I’ve spent a good deal of time in contemplation since I got rid of the biggest monkey on my back, the home sale. I’ve sold nearly everything…only the car and hang-glider remain. And my only bills are the cell phone and Netflix. LOL. Soon I’ll have rent and food, but otherwise only incidental expenses like plane tickets and additional climate-specific clothing along the way.
Back in the 1980s and early 90s I spent much time in exotic places while living abroad for 7 years, just dreaming that ‘if there could only be a way to make a living here, or there.’ I used to imagine, in 1992, sitting on a beach in a tropical paradise and doing business on a laptop, wirelessly. But realistically, unless you had big bank, it just wasn’t possible. In those days, it took phones but, more essentially, your people. I didn’t want people in that respect—only contracted service providers as needed.
You had to make money based on citizenship, location, and more often than not, trading time for dollars. This tied you to “home.” And it tied you to an office or workplace. And it tied you to a commute. And it tied you to co-workers. And it tied you to a boss.
It tied you to a life that in my view, basically sucks.
And I’ve had it both ways. When I returned to the San Francisco bay area in 1992, I set out to be the boss, to start a company and I was ultimately successful, growing to about 30 employees and a few million in annual revenue. While it’s better than being in the grind as an employee, it’s still a grind. I didn’t love it.
It has always been my dream to be citizen, location, and time independent. To put it succinctly: make money while you sleep anywhere—and I don’t mean on a pension, social security, or 401K distributions.
Working in a specific geographical place, at an appointed time, for a specific number of hours whilst braving traffic and other soul-crushing trappings of “freedom”—like microwaved frozen dinners—isn’t quite my idea of a life of any quality sort; I did elements of that long enough to know.
And at a point I was just restless and fundamentally unhappy all the time. I even had a lot of money, property, and business assets. But I couldn’t bring myself to just explicitly say that I’d trade it all for a simpler life of contemplation, sunshine, reasonable work geared to not require 40+ hours per week hands on, but still live in paradise and change paradises every month or few months.

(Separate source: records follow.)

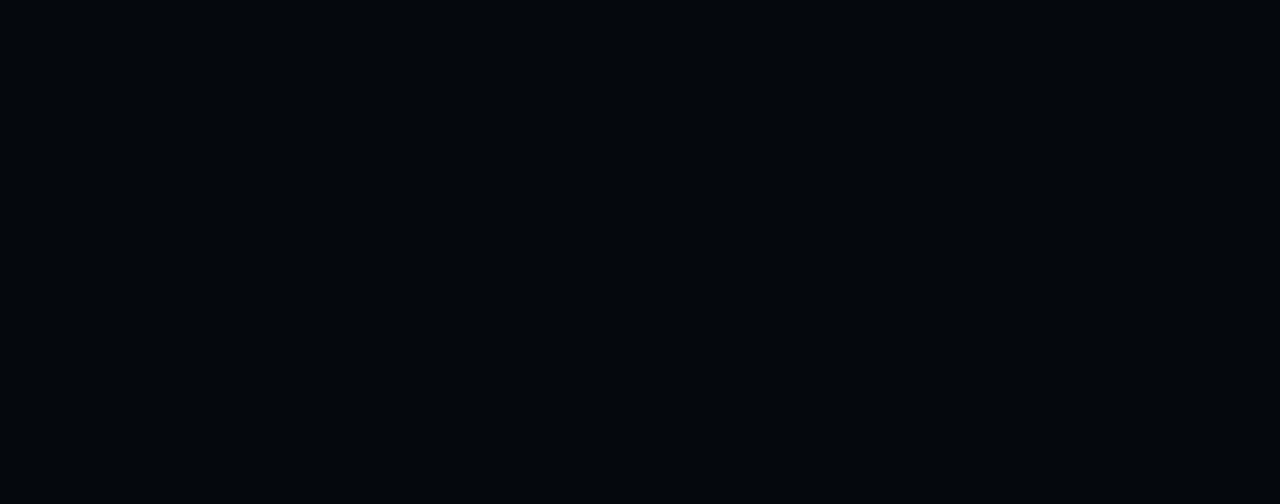
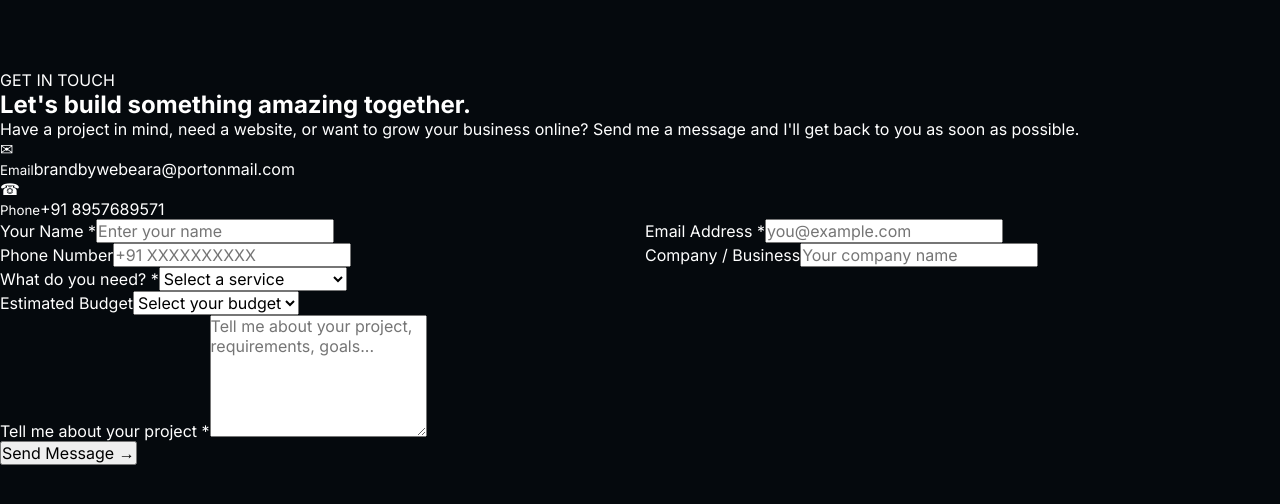
Before and after one commit to BrandByWebeara/BrandByWebeara, a React (Create React App) app: page /contact in a window 1280 px wide. Before the commit this address had no page. Shown: the top 504 px of the page. Built offline with nearby package versions, Linux system fonts and the light colour scheme; a web font is replaced by a local one.

Commit message:
Update website

```diff
--- a/src/App.js
+++ b/src/App.js
@@ -1,7 +1,7 @@
 import React from "react";
 import { BrowserRouter, Routes, Route } from "react-router-dom";
 import Portfolio from "./Portfolio";
-
+import Contact from "./Contact";
 import {
   ArrowRight,
   ArrowUpRight,
@@ -173,9 +173,9 @@
             <a href="#about" onClick={() => setMenuOpen(false)}>About</a>
             <a href="/portfolio" onClick={() => setMenuOpen(false)}>Portfolio</a>
             <a href="#pricing" onClick={() => setMenuOpen(false)}>Pricing</a>
-            <a href="#contact" onClick={() => setMenuOpen(false)}>Contact</a>
+            <a href="/contact" onClick={() => setMenuOpen(false)}>Contact</a>
 
-            <a href="#contact" className="nav-cta" onClick={() => setMenuOpen(false)}>
+            <a href="/contact" className="nav-cta" onClick={() => setMenuOpen(false)}>
               Get Started <ArrowRight size={15} />
             </a>
           </nav>
@@ -720,6 +720,7 @@
       <Routes>
         <Route path="/" element={<App />} />
         <Route path="/portfolio" element={<Portfolio />} />
+        <Route path="/contact" element={<Contact />} />
       </Routes>
     </BrowserRouter>
   );
--- /dev/null
+++ b/src/Contact.js
@@ -0,0 +1,254 @@
+import React, { useState } from "react";
+
+const Contact = () => {
+  const [status, setStatus] = useState("");
+
+  const handleSubmit = async (e) => {
+    e.preventDefault();
+
+    setStatus("sending");
+
+    const form = e.target;
+    const data = new FormData(form);
+
+    try {
+      const response = await fetch("https://formspree.io/f/YOUR_FORM_ID", {
+        method: "POST",
+        body: data,
+        headers: {
+          Accept: "application/json",
+        },
+      });
+
+      if (response.ok) {
+        setStatus("success");
+        form.reset();
+      } else {
+        setStatus("error");
+      }
+    } catch (error) {
+      setStatus("error");
+    }
+  };
+
+  return (
+    <div className="contact-page">
+      <section className="contact-section">
+
+        {/* LEFT SIDE */}
+        <div className="contact-info">
+          <p className="contact-small-title">GET IN TOUCH</p>
+
+          <h1>
+            Let's build something
+            <span> amazing together.</span>
+          </h1>
+
+          <p className="contact-description">
+            Have a project in mind, need a website, or want to grow your
+            business online? Send me a message and I'll get back to you as
+            soon as possible.
+          </p>
+
+          <div className="contact-details">
+
+            <div className="contact-detail">
+              <div className="contact-icon">✉</div>
+              <div>
+                <small>Email</small>
+                <a href="mailto:brandbywebeara@portonmail.com">
+                  brandbywebeara@portonmail.com
+                </a>
+              </div>
+            </div>
+
+            <div className="contact-detail">
+              <div className="contact-icon">☎</div>
+              <div>
+                <small>Phone</small>
+                <a href="tel:+918957689571">
+                  +91 8957689571
+                </a>
+              </div>
+            </div>
+
+          </div>
+        </div>
+
+        {/* RIGHT SIDE */}
+        <div className="contact-form-box">
+
+          <form onSubmit={handleSubmit}>
+
+            <div className="form-row">
+
+              <div className="form-group">
+                <label htmlFor="name">Your Name *</label>
+                <input
+                  type="text"
+                  id="name"
+                  name="name"
+                  placeholder="Enter your name"
+                  required
+                />
+              </div>
+
+              <div className="form-group">
+                <label htmlFor="email">Email Address *</label>
+                <input
+                  type="email"
+                  id="email"
+                  name="email"
+                  placeholder="you@example.com"
+                  required
+                />
+              </div>
+
+            </div>
+
+            <div className="form-row">
+
+              <div className="form-group">
+                <label htmlFor="phone">Phone Number</label>
+                <input
+                  type="tel"
+                  id="phone"
+                  name="phone"
+                  placeholder="+91 XXXXXXXXXX"
+                />
+              </div>
+
+              <div className="form-group">
+                <label htmlFor="company">Company / Business</label>
+                <input
+                  type="text"
+                  id="company"
+                  name="company"
+                  placeholder="Your company name"
+                />
+              </div>
+
+            </div>
+
+            <div className="form-group">
+              <label htmlFor="service">What do you need? *</label>
+
+              <select
+                id="service"
+                name="service"
+                required
+                defaultValue=""
+              >
+                <option value="" disabled>
+                  Select a service
+                </option>
+                <option value="Website Development">
+                  Website Development
+                </option>
+                <option value="E-commerce Website">
+                  E-commerce Website
+                </option>
+                <option value="Landing Page">
+                  Landing Page
+                </option>
+                <option value="Portfolio Website">
+                  Portfolio Website
+                </option>
+                <option value="Website Redesign">
+                  Website Redesign
+                </option>
+                <option value="Other">
+                  Other
+                </option>
+              </select>
+            </div>
+
+            <div className="form-group">
+              <label htmlFor="budget">Estimated Budget</label>
+
+              <select
+                id="budget"
+                name="budget"
+                defaultValue=""
+              >
+                <option value="" disabled>
+                  Select your budget
+                </option>
+                <option value="Under ₹10,000">
+                  Under ₹10,000
+                </option>
+                <option value="₹10,000 - ₹25,000">
+                  ₹10,000 - ₹25,000
+                </option>
+                <option value="₹25,000 - ₹50,000">
+                  ₹25,000 - ₹50,000
+                </option>
+                <option value="₹50,000+">
+                  ₹50,000+
+                </option>
+                <option value="Not sure yet">
+                  Not sure yet
+                </option>
+              </select>
+            </div>
+
+            <div className="form-group">
+              <label htmlFor="message">Tell me about your project *</label>
+
+              <textarea
+                id="message"
+                name="message"
+                rows="6"
+                placeholder="Tell me about your project, requirements, goals..."
+                required
+              ></textarea>
+            </div>
+
+            {/* Formspree subject */}
+            <input
+              type="hidden"
+              name="_subject"
+              value="New Website Enquiry - BrandByWebeara"
+            />
+
+            {/* Reply-to email */}
+            <input
+              type="hidden"
+              name="_replyto"
+              value=""
+            />
+
+            <button
+              type="submit"
+              disabled={status === "sending"}
+              className="contact-submit"
+            >
+              {status === "sending"
+                ? "Sending..."
+                : "Send Message →"}
+            </button>
+
+            {status === "success" && (
+              <div className="form-success">
+                ✓ Thank you! Your message has been sent successfully.
+                I'll get back to you soon.
+              </div>
+            )}
+
+            {status === "error" && (
+              <div className="form-error">
+                ✕ Something went wrong. Please try again or contact me
+                directly by email.
+              </div>
+            )}
+
+          </form>
+
+        </div>
+
+      </section>
+    </div>
+  );
+};
+
+export default Contact;
```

So, I just self-destructed a bit to a bit too much, to the point where that trade-it-all became so obvious to me. I had automatically—out of basic drive—established a few modest digital-online channels of income over the years, and even vacation rentals via contract instead of ownership. So, once my life had deconstructed enough otherwise, I realized I could give my dormant dream a real go.
I’ve reflected a lot on enhancing those I have and developing more channels of income that are location and time independent (make money while you sleep). Of course, since I have 7 years under my belt both living full time abroad (3 visits to the U.S. in 7 years) and traveling and getting around in dozens of countries during that time (when it was harder than now), an obvious income channel is making money online around the Nomad space itself whilst being a nomad myself—analogous to being an influencer and making money on Paleo as I was doing Paleo.
I’ve rejected that idea totally.
I’ve been reading many other nomad influencers and for some, being a nomad is a full time job. That is far from a criticism—for, I might not be taking this plunge otherwise. No, rather, their creativity has demonstrated to me how much I don’t want to go down that path myself. Being a past influencer in the Paleo movement was such that every damn thing you put in your mouth, every hike, every sleep, every barefoot walk…was an opportunistic must to create content to influence—and not for the simple pleasure of living as you’ve come to live. It’s exhausting and to add to that, I was never that much interested in being corrupted, as so many other influencers in that space have become with books upon stacks of books and “Paleo” products upon pallets of products.
Where I go from here is to catalog my journeys for the abject pure pleasure of it, with nothing specific to sell about it, save perhaps some memoire styled books along the way, someday.
I want to do quite a lot of photo documenting, for lack of a better term. I got the idea while hiking with an old friend as my tour guide in the Alpujarras, the former Moorish region of southern Spain, this last summer. My friend claims that an enormous chunk of our perception is visual. Perhaps we already sense that, since we have sayings like, a picture is worth a thousand words.
So the obvious question then, is ‘well, why not write a thousand words to go along with each picture?’